■ DATA RECORDS:
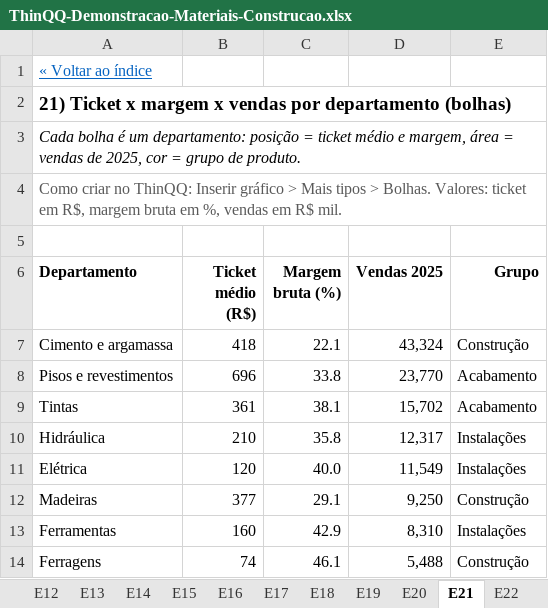
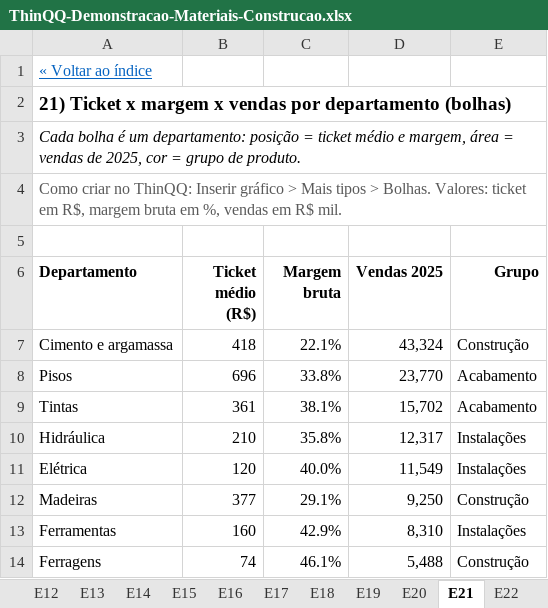
Before and after one commit to israeldias-hub/ThinQQ, an Excel workbook: exemplos/ThinQQ-Demonstracao-Materiais-Construcao.xlsx, sheet E21, drawn as a sheet; values as stored, in another font and other column widths than the file's, no borders; charts and pictures not drawn; the diff names each change by its address in the sheet, - before the commit and + after, or states it on an @@ line.

```diff
--- a/exemplos/ThinQQ-Demonstracao-Materiais-Construcao.xlsx (sheet E21)
+++ b/exemplos/ThinQQ-Demonstracao-Materiais-Construcao.xlsx (sheet E21)
-C6: Margem bruta (%)
+C6: Margem bruta
-C7 (Margem bruta): 22.1
+C7 (Margem bruta): 22.1%
-A8 (Departamento): Pisos e revestimentos
+A8 (Departamento): Pisos
-C8 (Margem bruta): 33.8
+C8 (Margem bruta): 33.8%
-C9 (Margem bruta): 38.1
+C9 (Margem bruta): 38.1%
-C10 (Margem bruta): 35.8
+C10 (Margem bruta): 35.8%
-C11 (Margem bruta): 40.0
+C11 (Margem bruta): 40.0%
-C12 (Margem bruta): 29.1
+C12 (Margem bruta): 29.1%
-C13 (Margem bruta): 42.9
+C13 (Margem bruta): 42.9%
-C14 (Margem bruta): 46.1
+C14 (Margem bruta): 46.1%
```
Also changed, not shown: sheet Dados, sheet E20, sheet E11, sheet E22, sheet E24, sheet E10, 3 more sheets, charts or pictures, 3 other files.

■ EXERCISE AIM: Please output the listing above in full, exactly as given, without its images.

■ REPLY TO THE EXERCISE:
Before and after one commit to israeldias-hub/ThinQQ, an Excel workbook: exemplos/ThinQQ-Demonstracao-Materiais-Construcao.xlsx, sheet E21, drawn as a sheet; values as stored, in another font and other column widths than the file's, no borders; charts and pictures not drawn; the diff names each change by its address in the sheet, - before the commit and + after, or states it on an @@ line.

```diff
--- a/exemplos/ThinQQ-Demonstracao-Materiais-Construcao.xlsx (sheet E21)
+++ b/exemplos/ThinQQ-Demonstracao-Materiais-Construcao.xlsx (sheet E21)
-C6: Margem bruta (%)
+C6: Margem bruta
-C7 (Margem bruta): 22.1
+C7 (Margem bruta): 22.1%
-A8 (Departamento): Pisos e revestimentos
+A8 (Departamento): Pisos
-C8 (Margem bruta): 33.8
+C8 (Margem bruta): 33.8%
-C9 (Margem bruta): 38.1
+C9 (Margem bruta): 38.1%
-C10 (Margem bruta): 35.8
+C10 (Margem bruta): 35.8%
-C11 (Margem bruta): 40.0
+C11 (Margem bruta): 40.0%
-C12 (Margem bruta): 29.1
+C12 (Margem bruta): 29.1%
-C13 (Margem bruta): 42.9
+C13 (Margem bruta): 42.9%
-C14 (Margem bruta): 46.1
+C14 (Margem bruta): 46.1%
```
Also changed, not shown: sheet Dados, sheet E20, sheet E11, sheet E22, sheet E24, sheet E10, 3 more sheets, charts or pictures, 3 other files.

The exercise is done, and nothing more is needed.